Similarly, Texas-headquartered Alamo Drafthouse Cinema, which serves full meals with screenings, is expanding to five new locations over the next 18 months across the US after emerging from Chapter 11 bankruptcy.
“Dine-in cinema is punching above its weight class,” said Shelli Taylor, Alamo chief executive, pointing to how it is the most rapidly growing type of movie theatre in the US.
But Tim Richards, chief executive of Vue, Europe’s biggest privately owned operator, which resorted to a debt-for-equity swap over summer to stay afloat, insists that the more traditional cinema industry is not in need of a “drastic overhaul” but it is in “waiting mode” for a raft of new blockbusters.
This winter should mark a turning point, said Comescore’s Dergarabedian. About 15 per cent of this year’s takings are riding on a winter film slate of Black Adam, Black Panther: Wakanda Forever and Avatar: The Way of Water, according to box office forecaster Cinelytics.
The number of films billed for release in more than 2,000 locations across the US next year is closer to the 2019 level of 112 wide releases, according to Comscore. There are currently 84 films scheduled in 2023, up from 73 movies this year, and the final figure is expected to be higher.
“This is a short term issue,” added Vue’s Richards. He said the movie studios had “without exception” supported the traditional business model of theatrical release windows before films move to streaming platforms and that they had “started to greenlight a glut of films a year ago”. “The problems will ease,” he stressed.

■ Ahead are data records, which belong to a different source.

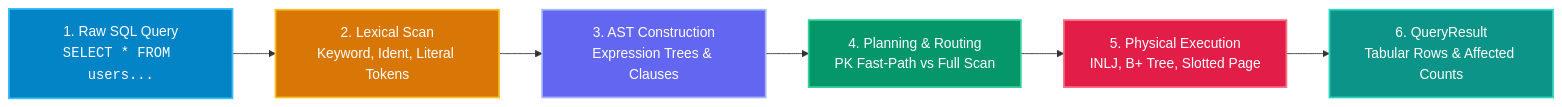
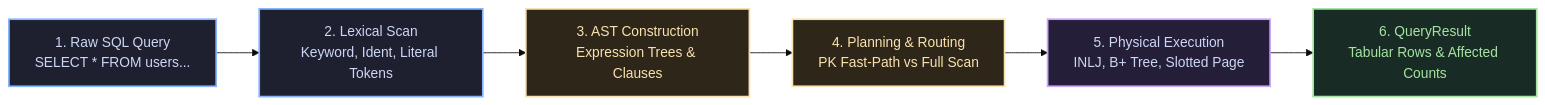
The second of 2 diagrams in docs/concepts/architecture.md (KAAZamapiloT/QUARTZ_DB), drawn with Mermaid before and after one commit. The commit also changed other lines of this file and 18 other files, not shown here.

````diff
--- a/docs/concepts/architecture.md
+++ b/docs/concepts/architecture.md
@@ -79,19 +75,19 @@
 ```mermaid
+%%{init: {'theme': 'base', 'themeVariables': {'edgeLabelBackground': '#1e1e2e', 'tertiaryTextColor': '#cdd6f4'}}}%%
 flowchart LR
-    %% Pipeline Node Styling
-    classDef pInput fill:#0284c7,stroke:#38bdf8,stroke-width:2px,color:#ffffff;
-    classDef pLex fill:#d97706,stroke:#fbbf24,stroke-width:2px,color:#ffffff;
-    classDef pParse fill:#6366f1,stroke:#a5b4fc,stroke-width:2px,color:#ffffff;
-    classDef pPlan fill:#059669,stroke:#34d399,stroke-width:2px,color:#ffffff;
-    classDef pExec fill:#e11d48,stroke:#fb7185,stroke-width:2px,color:#ffffff;
-    classDef pOutput fill:#0d9488,stroke:#2dd4bf,stroke-width:2px,color:#ffffff;
+    classDef entry fill:#1e2030,stroke:#89b4fa,stroke-width:2px,color:#cdd6f4;
+    classDef guard fill:#2e2619,stroke:#f9e2af,stroke-width:2px,color:#f9e2af;
+    classDef success fill:#182c25,stroke:#a6e3a1,stroke-width:2px,color:#a6e3a1;
+    classDef error fill:#331c24,stroke:#f38ba8,stroke-width:2px,color:#f38ba8;
+    classDef disk fill:#241e38,stroke:#cba6f7,stroke-width:2px,color:#cdd6f4;
+    classDef shared fill:#162a35,stroke:#89dceb,stroke-width:2px,color:#cdd6f4;
 
-    Q1["1. Raw SQL Query<br><code>SELECT * FROM users...</code>"]:::pInput
-    Q2["2. Lexical Scan<br>Keyword, Ident, Literal Tokens"]:::pLex
-    Q3["3. AST Construction<br>Expression Trees & Clauses"]:::pParse
-    Q4["4. Planning & Routing<br>PK Fast-Path vs Full Scan"]:::pPlan
-    Q5["5. Physical Execution<br>INLJ, B+ Tree, Slotted Page"]:::pExec
-    Q6["6. QueryResult<br>Tabular Rows & Affected Counts"]:::pOutput
+    Q1["1. Raw SQL Query<br/>SELECT * FROM users..."]:::entry
+    Q2["2. Lexical Scan<br/>Keyword, Ident, Literal Tokens"]:::entry
+    Q3["3. AST Construction<br/>Expression Trees &amp; Clauses"]:::guard
+    Q4["4. Planning &amp; Routing<br/>PK Fast-Path vs Full Scan"]:::guard
+    Q5["5. Physical Execution<br/>INLJ, B+ Tree, Slotted Page"]:::disk
+    Q6["6. QueryResult<br/>Tabular Rows &amp; Affected Counts"]:::success
 
     Q1 --> Q2 --> Q3 --> Q4 --> Q5 --> Q6
 ```
````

However, industry experts are more concerned over a lack of mid-budget movies that keep a constant flow of audiences coming into cinemas. In recent months, operators have had to buy film rights off streaming services to plug the shortfall.
Shawn Robbins, chief analyst at Box Office Pro, predicted it will take time before the total of yearly releases, which amounted to 792 titles in North America in 2019, reaches pre-pandemic levels. “We know the blockbusters — cash cows of the industry — are coming, but there needs to be more of the low to mid-tier releases, like adult-driven dramas, comedies and horror films,” said Robbins. “We really need to start seeing more of them before the recovery is anywhere near complete.”
Operators, meanwhile, stress they cannot afford to be complacent even as film production picks up. “It’s about how do we innovate, how do we engage and how do we entertain without standing still,” said Scrimgeour. Everyman has had a big push into live events cinema in recent years, he added.
In 2019, admissions figures were broadly flat compared with the early 2000s and instead all the growth in the cinema industry has been fuelled by price inflation. Tobias Queisser, Cinelytics CEO and co-founder, thinks pre-pandemic revenues “will take time to return”, predicting it may take until 2025 at the earliest.
“Year-by-year box office gains have all been ticket price inflation and after the pandemic there is even more distinction between what consumers want to see in theatres vs at home,” said Queisser.
“Cinemas’ main competition isn’t Netflix, it’s other out-of-home options, and there’s a lot of stuff you can do nowadays from laser quest to golf to escape rooms,” said Omdia’s Hancock. “You have to compete with all that on price and experience.”